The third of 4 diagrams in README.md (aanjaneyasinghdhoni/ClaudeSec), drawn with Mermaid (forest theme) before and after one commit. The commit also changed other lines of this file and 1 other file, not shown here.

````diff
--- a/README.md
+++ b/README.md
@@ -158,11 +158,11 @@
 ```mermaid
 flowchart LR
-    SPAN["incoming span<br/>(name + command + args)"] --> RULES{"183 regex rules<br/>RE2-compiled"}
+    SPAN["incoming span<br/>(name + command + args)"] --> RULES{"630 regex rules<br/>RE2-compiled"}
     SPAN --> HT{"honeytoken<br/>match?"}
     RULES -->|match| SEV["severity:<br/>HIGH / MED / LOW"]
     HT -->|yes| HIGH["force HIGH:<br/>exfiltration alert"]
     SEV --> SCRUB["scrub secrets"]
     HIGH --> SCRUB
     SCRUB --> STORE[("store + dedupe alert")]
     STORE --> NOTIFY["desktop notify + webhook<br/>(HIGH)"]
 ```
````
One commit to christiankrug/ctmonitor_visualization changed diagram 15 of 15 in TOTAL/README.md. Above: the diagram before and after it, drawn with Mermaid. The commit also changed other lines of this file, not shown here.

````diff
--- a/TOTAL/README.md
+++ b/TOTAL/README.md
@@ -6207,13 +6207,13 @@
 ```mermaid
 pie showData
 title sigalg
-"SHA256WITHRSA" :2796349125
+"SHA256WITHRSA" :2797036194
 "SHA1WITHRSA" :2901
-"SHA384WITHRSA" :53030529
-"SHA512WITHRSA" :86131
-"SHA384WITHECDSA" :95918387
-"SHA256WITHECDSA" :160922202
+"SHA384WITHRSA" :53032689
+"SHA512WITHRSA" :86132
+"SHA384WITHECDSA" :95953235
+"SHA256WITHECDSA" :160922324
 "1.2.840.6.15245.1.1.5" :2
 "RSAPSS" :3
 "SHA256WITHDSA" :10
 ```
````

::::::::::

THE TASK: Word for word, return all of the records.

RESPONSE BELOW:
The third of 4 diagrams in README.md (aanjaneyasinghdhoni/ClaudeSec), drawn with Mermaid (forest theme) before and after one commit. The commit also changed other lines of this file and 1 other file, not shown here.

````diff
--- a/README.md
+++ b/README.md
@@ -158,11 +158,11 @@
 ```mermaid
 flowchart LR
-    SPAN["incoming span<br/>(name + command + args)"] --> RULES{"183 regex rules<br/>RE2-compiled"}
+    SPAN["incoming span<br/>(name + command + args)"] --> RULES{"630 regex rules<br/>RE2-compiled"}
     SPAN --> HT{"honeytoken<br/>match?"}
     RULES -->|match| SEV["severity:<br/>HIGH / MED / LOW"]
     HT -->|yes| HIGH["force HIGH:<br/>exfiltration alert"]
     SEV --> SCRUB["scrub secrets"]
     HIGH --> SCRUB
     SCRUB --> STORE[("store + dedupe alert")]
     STORE --> NOTIFY["desktop notify + webhook<br/>(HIGH)"]
 ```
````
One commit to christiankrug/ctmonitor_visualization changed diagram 15 of 15 in TOTAL/README.md. Above: the diagram before and after it, drawn with Mermaid. The commit also changed other lines of this file, not shown here.

````diff
--- a/TOTAL/README.md
+++ b/TOTAL/README.md
@@ -6207,13 +6207,13 @@
 ```mermaid
 pie showData
 title sigalg
-"SHA256WITHRSA" :2796349125
+"SHA256WITHRSA" :2797036194
 "SHA1WITHRSA" :2901
-"SHA384WITHRSA" :53030529
-"SHA512WITHRSA" :86131
-"SHA384WITHECDSA" :95918387
-"SHA256WITHECDSA" :160922202
+"SHA384WITHRSA" :53032689
+"SHA512WITHRSA" :86132
+"SHA384WITHECDSA" :95953235
+"SHA256WITHECDSA" :160922324
 "1.2.840.6.15245.1.1.5" :2
 "RSAPSS" :3
 "SHA256WITHDSA" :10
 ```
````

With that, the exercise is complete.